Reliability & Safety Factor: If you don't know this already, GM is one of the few manufacturers who provide the OnStar system, which is hands-free calling with 24-hour roadside assistance. Although it is a new car, it has the same engine as the Consumer Reports recommend Saturn Outlook (and although not recommended, in a recent study of third-row crossovers Consumer Reports found the Enclave tied with the Outlook, the Hyundai Veracruz, and Ford Taurus X Limited). GM offers a 5-year or 100,000 mile powertrain limited warranty and a 4-year or 50,000 mile bumper-to-bumper warranty.

Cost Issues: Take away the Entertainment Package (6-disc CD player, rear seat audio, Bose speakers), a white diamond tri-coat (?), remote start and the heated windshield wiper fluid on the model I drove, and you'd pay the standard vehicle price of $32,7900 (without destination charges – negotiate those out). I'll be very surprised if this vehicle doesn't do well with the older, Baby Boomer market.

Activity & Performance Ability: The Enclave houses the 3.6-liter V6 engine also found in the Saturn Outlook and GMC Acadia. I thought I'd feel small and overpowered by it, but by the end of my weeklong test drive it felt like a zippy, smaller crossover. This vehicle has to be one of the quietest cars I have ever driven. I fell in love with the breaks – nothing edgy about them, completely smooth and responsive. The shorter hood gives great visibility. Turning radius not bad at all, but I tended to look for larger parking spaces.

The Green Concern: The Enclave (or Buick) is toting Best-in-class fuel economy ratings. It claims 16-mpg city and 24-mpg highway. I received an average of 18-mpg, which is slightly better than most.
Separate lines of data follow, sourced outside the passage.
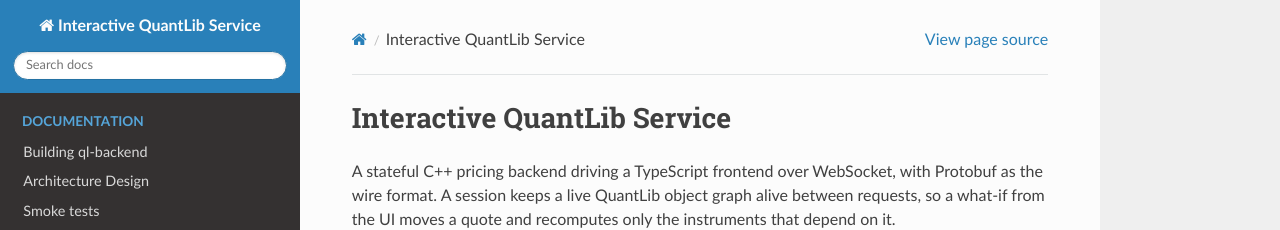
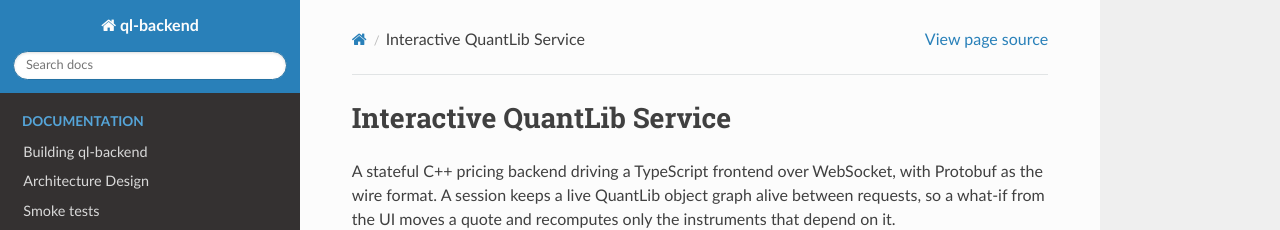
Before and after one commit to markccchiang/ql-backend, a Sphinx documentation site: the page built from doc/index.md, in a window 1280 px wide. Shown: the top 230 px of the page. Built offline with Sphinx 7.4.7 and the Read the Docs theme 3.1.0, drawn with Linux system fonts in a browser that asks for light colours.

Commit message:
Head the docs' sidebar with ql-backend
The sidebar of the service's documentation showed Interactive QuantLib
Service. It now shows ql-backend, the name of this repository and of the
binary it builds, which is also how the frontend's status bar and the
service's own log lines name it.

Co-Authored-By: Claude Opus 5 <noreply@anthropic.com>
Claude-Session: https://claude.ai/code/session_01MJtVZSjTSgWshw7miPwQ9g

```diff
--- a/doc/conf.py
+++ b/doc/conf.py
@@ -4,7 +4,7 @@
 # repository root; myst_parser is what lets Sphinx read them unchanged, so a
 # page stays readable on GitHub and in the built HTML without a second copy.
 
-project = "Interactive QuantLib Service"
+project = "ql-backend"
 author = "Cheng-Chin Chiang"
 copyright = "2026, Cheng-Chin Chiang"
 
```
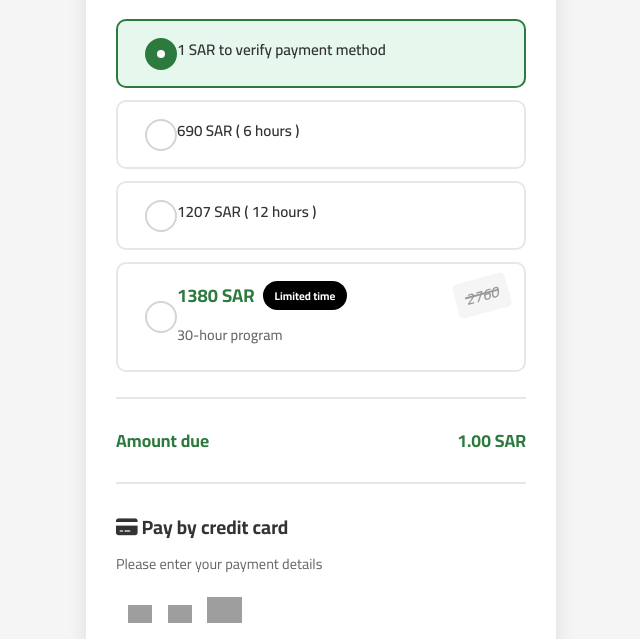
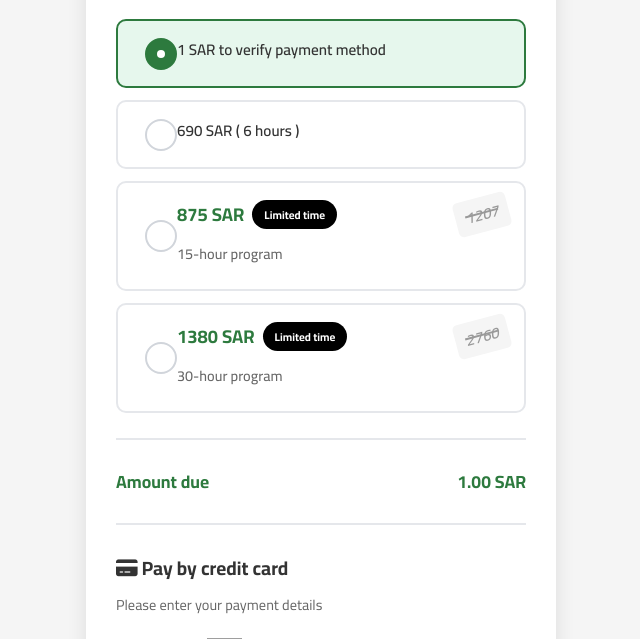
Before and after one commit to mohammadsbatoicenat-beep/gamvk, a PHP site: page /EN/pay.php in a window 1280 px wide. Shown: the part 350-989 px from the top of the page, without its empty margins (319-959 px from the left). Run offline with PHP 8.4, Linux system fonts and the light colour scheme; the visitor is signed in with stand-in values (Sample User, id 1); some libraries are stand-ins or nearby versions; grey boxes are pictures that could not be loaded.

Commit message:
Update pay.php

```diff
--- a/EN/pay.php
+++ b/EN/pay.php
@@ -641,10 +641,30 @@ if (!$userId) {
     <label for="amount690">690 SAR ( 6 hours )</label>
 </div>
 
-                <div class="amount-option" onclick="selectAmount(this, '1207')">
-                    <input type="radio" name="amount" id="amount1207" value="1207">
-                    <label for="amount1207">1207 SAR ( 12 hours )</label>
-                </div>
+<div class="amount-option" onclick="selectAmount(this, '875')" style="position: relative; overflow: visible;">
+    <input type="radio" name="amount" id="amount875" value="875">
+    <label for="amount875" style="display: flex; flex-direction: column; gap: 8px; width: 100%;">
+        <div style="display: flex; align-items: center; justify-content: space-between; width: 100%;">
+            <div style="display: flex; align-items: center; gap: 8px; flex-wrap: wrap;">
+                <span class="new-price" style="font-size: 1.15rem; color: #2d7a3e;">875 SAR</span>
+                <span style="background: #000; color: #fff; padding: 4px 12px; border-radius: 20px; font-size: 0.7rem; font-weight: 700;">Limited time </span>
+            </div>
+            <span style="
+                text-decoration: line-through;
+                text-decoration-thickness: 2px;
+                color: #999;
+                font-size: 0.95rem;
+                font-weight: 600;
+                background: #f5f5f5;
+                padding: 3px 10px;
+                border-radius: 5px;
+                transform: rotate(-15deg);
+                font-style: italic;
+            ">1207</span>
+        </div>
+        <span style="font-size: 0.9rem; color: #666; font-weight: 500;">15-hour program</span>
+    </label>
+</div>
 
 <div class="amount-option" onclick="selectAmount(this, '1380')" style="position: relative; overflow: visible;">
     <input type="radio" name="amount" id="amount1380" value="1380">
```
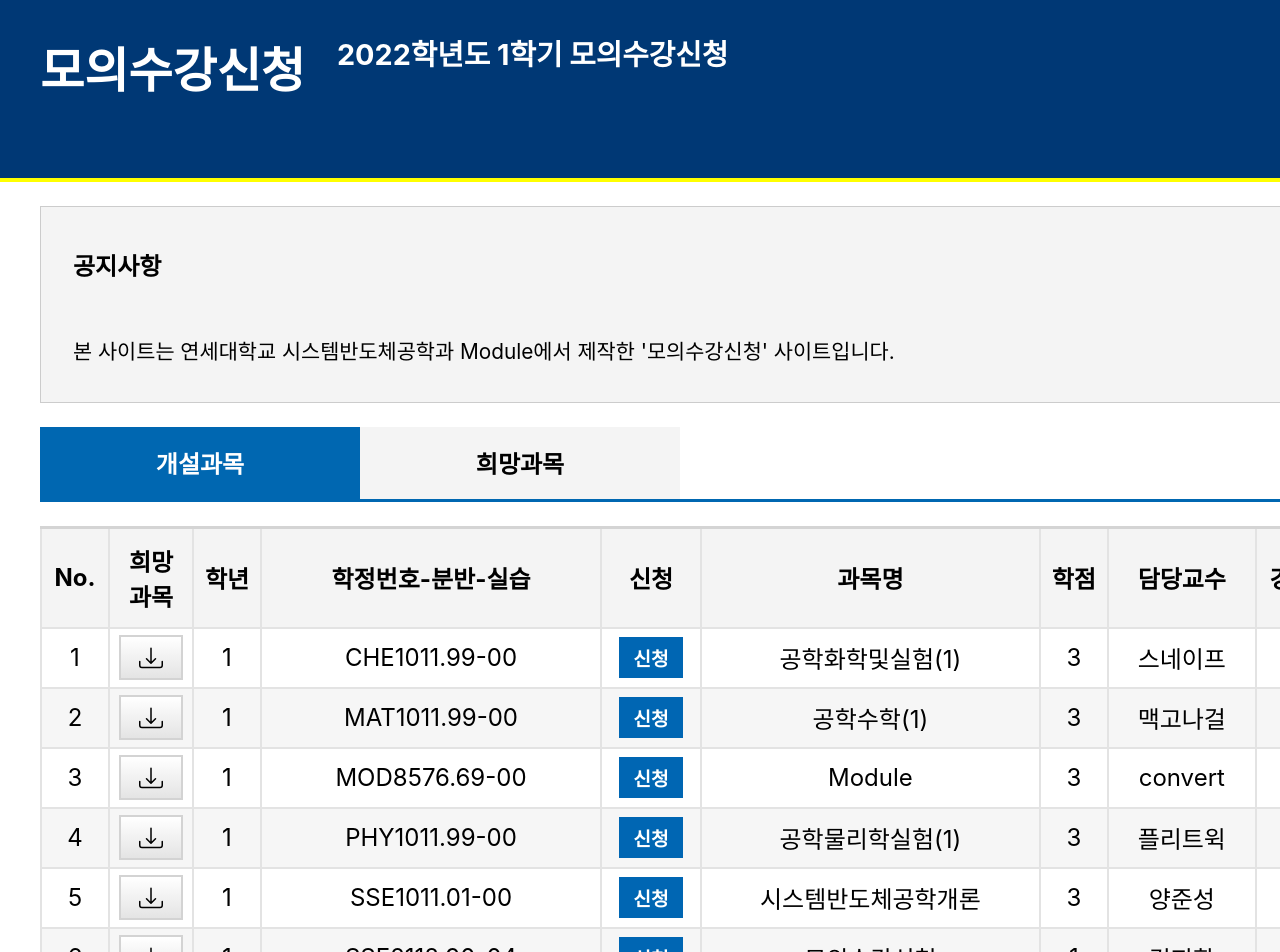
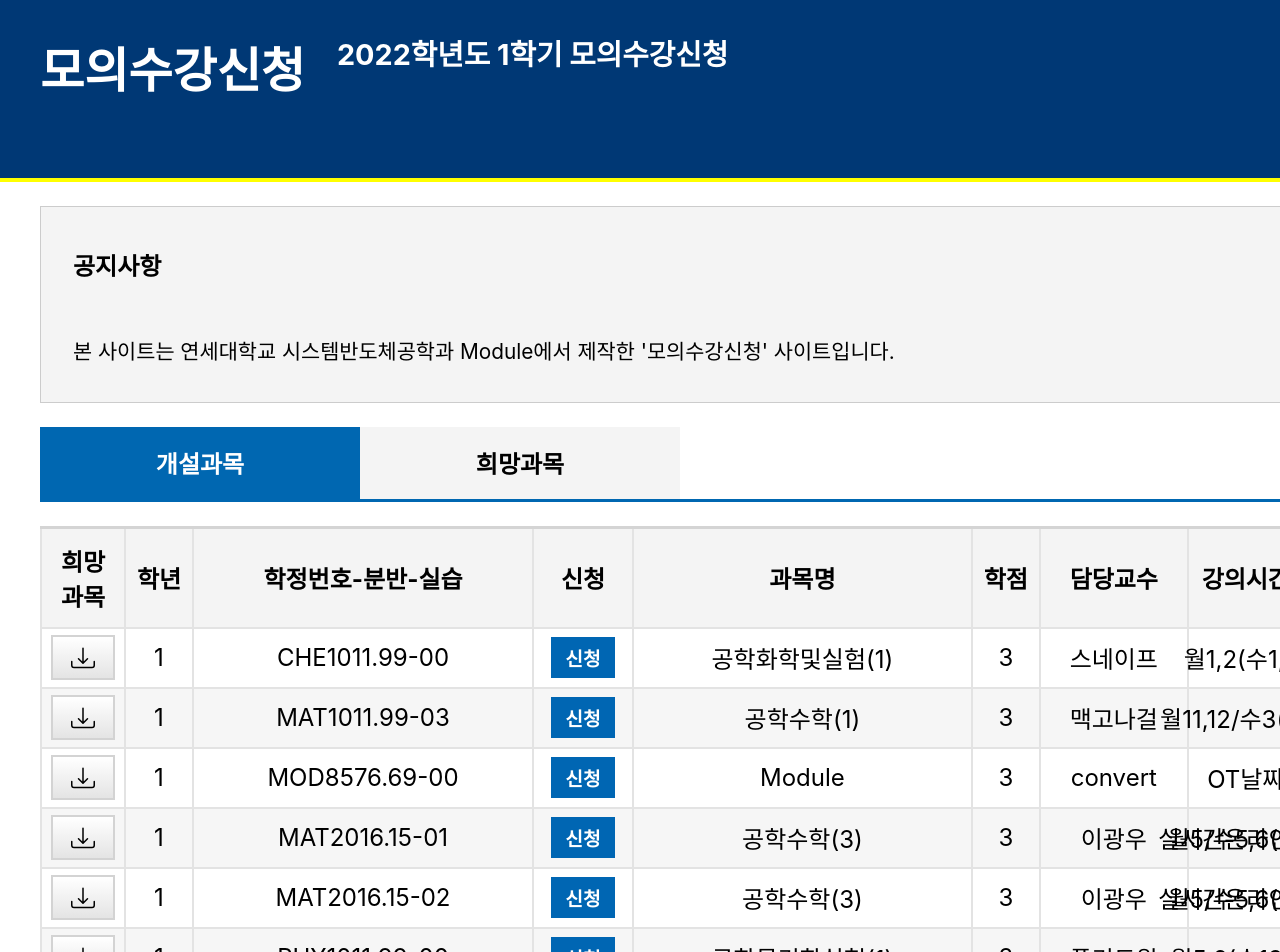
Before and after one commit to Jiwhan-Kim/Module_Imit, a React (Create React App) app: page /main in a window 1280 px wide. Shown: the top 952 px of the page. Built offline with nearby package versions, Linux system fonts and the light colour scheme; the HTML template or start-up script is replaced by a standard one.

Commit message:
220120 editedScrolling CSS

```diff
--- a/src/components/atoms/ModalSelect/index.jsx
+++ b/src/components/atoms/ModalSelect/index.jsx
@@ -3,7 +3,7 @@ import { Link } from "react-router-dom";
 import styled from "styled-components";
 
 function ModalSelect(props) {
-  const { open, close, lecName } = props;
+  const { open, close, lecName, isChecked } = props;
   return (
     <div>
       {open ? (
@@ -48,6 +48,7 @@ function ModalSelect(props) {
                 onClick={close}
               ></div>
             </Header>
+            {isChecked ? (
               <Body>
                 <P0 style={{ marginTop: "2rem" }}>
                   선택한 과목이 선택되었습니다.
@@ -64,6 +65,22 @@ function ModalSelect(props) {
                   <ProceedBtn onClick={close}>확인</ProceedBtn>
                 </Link>
               </Body>
+            ) : (
+              <Body>
+                <P0 style={{ marginTop: "2rem" }}>이미 선택된 과목입니다.</P0>
+                <div style={{ height: "1.5rem" }} />
+                <Link
+                  to="/main"
+                  style={{
+                    textDecoration: "none",
+                    color: "black",
+                    marginTop: "3.7rem",
+                  }}
+                >
+                  <ProceedBtn onClick={close}>확인</ProceedBtn>
+                </Link>
+              </Body>
+            )}
           </Alert>
         </Background>
       ) : null}
--- a/src/components/atoms/TrHeadForOL/index.jsx
+++ b/src/components/atoms/TrHeadForOL/index.jsx
@@ -4,7 +4,6 @@ import styled from "styled-components";
 function TrHeadForOL() {
   return (
     <TrHead>
-      <TdHead style={{ width: "4rem" }}>No.</TdHead>
       <TdHead style={{ width: "5rem" }}>
         희망
         <br />
@@ -86,7 +85,6 @@ const TdHead = styled.th`
   border-bottom: 0.15rem solid #e3e3e3;
   height: 6rem;
   white-space: pre-line;
-  border-collapse: collapse;
 
   display: flex;
   align-items: center;
--- a/src/components/molecules/OpenedLect/index.jsx
+++ b/src/components/molecules/OpenedLect/index.jsx
@@ -11,9 +11,16 @@ function OpenedLect({ lecture, selectLect, enrollLect, StartTime }) {
   const [modal0Open, setModal0Open] = useState(false);
   const [modal1Open, setModal1Open] = useState(false);
   const [lecName, setLecName] = useState("");
-  const openModal0 = (name) => {
+  const [isChecked, setIsChecked] = useState(0);
+  const openModal0 = (name, check, no) => {
     setModal0Open(true);
     setLecName(name);
+    if (check === 0) {
+      setIsChecked(1);
+    } else {
+      setIsChecked(0);
+    }
+    selectLect(no - 1, 1);
   };
   const openModal1 = () => {
     setModal1Open(true);
@@ -24,7 +31,7 @@ function OpenedLect({ lecture, selectLect, enrollLect, StartTime }) {
   const closeModal1 = () => {
     setModal1Open(false);
   };
-  function ListBox({ no, num, name, point, prof, time, place, remain }) {
+  function ListBox({ no, num, name, point, prof, time, place, remain, check }) {
     let color = "#ffffff";
     if (no % 2 === 1) {
       color = "#ffffff";
@@ -33,12 +40,10 @@ function OpenedLect({ lecture, selectLect, enrollLect, StartTime }) {
     }
     return (
       <Tr style={{ backgroundColor: color }}>
-        <Td style={{ width: "4rem" }}>{no}</Td>
         <Td style={{ width: "5rem" }}>
           <SelectBtn
             onClick={() => {
-              selectLect(no - 1, 1);
-              openModal0(name);
+              openModal0(name, check, no);
             }}
           />
         </Td>
@@ -81,11 +86,17 @@ function OpenedLect({ lecture, selectLect, enrollLect, StartTime }) {
       time={array[5]}
       place={array[6]}
       remain={array[7]}
+      check={array[8]}
     />
   ));
   return (
     <OutLineBox>
-      <ModalSelect open={modal0Open} close={closeModal0} lecName={lecName} />
+      <ModalSelect
+        open={modal0Open}
+        close={closeModal0}
+        lecName={lecName}
+        isChecked={isChecked}
+      />
       <ModalTime open={modal1Open} close={closeModal1} StartTime={StartTime} />
       <table
         style={{
@@ -94,10 +105,14 @@ function OpenedLect({ lecture, selectLect, enrollLect, StartTime }) {
           borderCollapse: "collapse",
         }}
       >
-        <thead>
+        <thead style={{ overflow: "auto", display: "inline-table" }}>
           <TrHeadForOL />
         </thead>
-        <tbody style={{ maxHeight: "20rem" }}>{ListItems}</tbody>
+        <tbody
+          style={{ display: "block", overflowY: "scroll", height: "30rem" }}
+        >
+          {ListItems}
+        </tbody>
       </table>
     </OutLineBox>
   );
@@ -117,6 +132,8 @@ const Td = styled.td`
   height: 3.5rem;
   border-left: 0.15rem solid #e3e3e3;
   border-bottom: 0.15rem solid #e3e3e3;
+  white-space: nowrap;
+  text-overflow: clip;
 
   text-align: center;
   display: flex;
--- a/src/components/molecules/SelectedLect/index.jsx
+++ b/src/components/molecules/SelectedLect/index.jsx
@@ -85,9 +85,12 @@ function SelectedLect({ lecture, selectLect, enrollLect, StartTime }) {
           borderTop: "0.2rem solid #d4d4d4",
           borderRight: "0.15rem solid #e3e3e3",
           borderCollapse: "collapse",
+          height: "60rem",
+          overflow: "auto",
+          display: "inline-table",
         }}
       >
-        <thead>
+        <thead style={{ display: "block", overflowY: "scroll" }}>
           <TrHeadForSL />
         </thead>
         <tbody style={{ minHeight: "20rem" }}>{ListItems}</tbody>
--- a/src/components/views/MainView/index.jsx
+++ b/src/components/views/MainView/index.jsx
@@ -15,64 +15,194 @@ const data = [
     "공학화학및실험(1)",
     3,
     "스네이프",
-    4,
+    "월1,2(수1,2)",
     "제1공학관",
     45,
     0,
     0,
   ],
-  [2, "MAT1011.99-00", "공학수학(1)", 3, "맥고나걸", 4, "제2공학관", 45, 0, 0],
-  [3, "MOD8576.69-00", "Module", 3, "convert", 3, "ASCII", 50, 0, 0],
+  [
+    2,
+    "MAT1011.99-03",
+    "공학수학(1)",
+    3,
+    "맥고나걸",
+    "월11,12/수3(수4)",
+    "제2공학관",
+    45,
+    0,
+    0,
+  ],
+  [3, "MOD8576.69-00", "Module", 3, "convert", "OT날짜", "ASCII", 50, 0, 0],
   [
     4,
+    "MAT2016.15-01",
+    "공학수학(3)",
+    3,
+    "이광우",
+    "월5/수5,6(월6)",
+    "실시간온라인/동영상콘텐츠(동영상콘텐츠)",
+    30,
+    0,
+    0,
+  ],
+  [
+    5,
+    "MAT2016.15-02",
+    "공학수학(3)",
+    3,
+    "이광우",
+    "월5/수5,6(월6)",
+    "실시간온라인/동영상콘텐츠(동영상콘텐츠)",
+    30,
+    0,
+    0,
+  ],
+  [
+    6,
     "PHY1011.99-00",
     "공학물리학실험(1)",
     3,
     "플리트윅",
-    4,
+    "월5,6(수13,14)",
     "제3공학관",
     45,
     0,
     0,
   ],
   [
-    5,
+    7,
     "SSE1011.01-00",
     "시스템반도체공학개론",
     3,
-    "양준성",
-    3,
+    "장지원",
+    "화6,7,목3",
     "1긱A413",
     50,
     0,
     0,
   ],
   [
-    6,
+    8,
+    "SSE2101.01-00",
+    "회로이론",
+    3,
+    "교수님",
+    "월2,3/수7",
+    "공D510/실시간온라인",
+    50,
+    0,
+    0,
+  ],
+  [
+    9,
+    "SSE2103.01-00",
+    "기초디지털논리회로",
+    3,
+    "양준성",
+    "화1,2/목2",
+    "동영상콘텐츠",
+    50,
+    0,
+    0,
+  ],
+  [
+    10,
+    "SSE2104.01-00",
+    "재료과학의기초",
+    3,
+    "장지원",
+    "월8/수2,3",
+    "실시간온라인/공D510",
+    50,
+    0,
+    0,
+  ],
+  [
+    11,
+    "SSE2105.01-00",
+    "데이터구조및알고리즘",
+    3,
+    "양준성",
+    "화3,4/목3",
+    "동영상콘텐츠/공D510",
+    50,
+    0,
+    0,
+  ],
+  [
+    12,
+    "SSE2106.01-00",
+    "시스템반도체개론",
+    3,
+    "양준성",
+    "화7/화8,9",
+    "공D510/동영상콘텐츠",
+    50,
+    0,
+    0,
+  ],
+
+  [
+    13,
     "SSE2118.90-04",
     "모의수강신청",
     1,
     "김지환",
-    0.5,
+    "매일매일.",
     "Zoom 강의실",
     50,
     0,
     0,
   ],
   [
-    7,
+    14,
     "UCR1007.44-00",
     "YONSEI RC 101 - 시스템반도체공학과",
     1,
-    "이주영",
-    1,
+    "한봉환",
+    "수7",
     "어딘가",
     50,
     0,
     0,
   ],
-  [8, "YCA1005.01-00", "채플(A)", 0.5, "스프라우트", 0.5, "어딘가", 4000, 0, 0],
-  [9, "YCB1101.99-00", "글쓰기", 3, "해그리드", 3, "어딘가", 25, 0, 0],
+  [
+    15,
+    "YCA1005.01-00",
+    "채플(A)",
+    0.5,
+    "스프라우트",
+    0.5,
+    "어딘가",
+    4000,
+    0,
+    0,
+  ],
+  [
+    16,
+    "YCB1101.99-00",
+    "글쓰기",
+    3,
+    "해그리드",
+    "화3,4/목4",
+    "어딘가",
+    25,
+    0,
+    0,
+  ],
+  [
+    17,
+    "YCA1102-99-00",
+    "기독교와현대사회",
+    3,
+    "교수님",
+    "목7/토4,5",
+    "어딘가",
+    25,
+    0,
+    0,
+  ],
 ];
 const winS0 = [0, blueColor, greyColor, "#ffffff", "#000000"];
 const winS1 = [1, greyColor, blueColor, "#000000", "#ffffff"];
```
Lines whose indentation alone changed are shown as unchanged.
However, the Toyota Highlander Hybrid (third-row competitor) does gets better at 24-mpg.

FINAL PARTING WORDS: The Buick Enclave is what you get (meaning, you go purchase it) when you're ready to upgrade from your minivan either because the kids have grown up or because you realize this vehicle has what you need: Family functionality, class, and affordability.

Katrina's Car Tips For Women Drivers
Katrina's 2010 and 2009 Model Reviews For Women Drivers
Katrina's 2008 Model Reviews For Women Drivers

2008 Katrina Ramser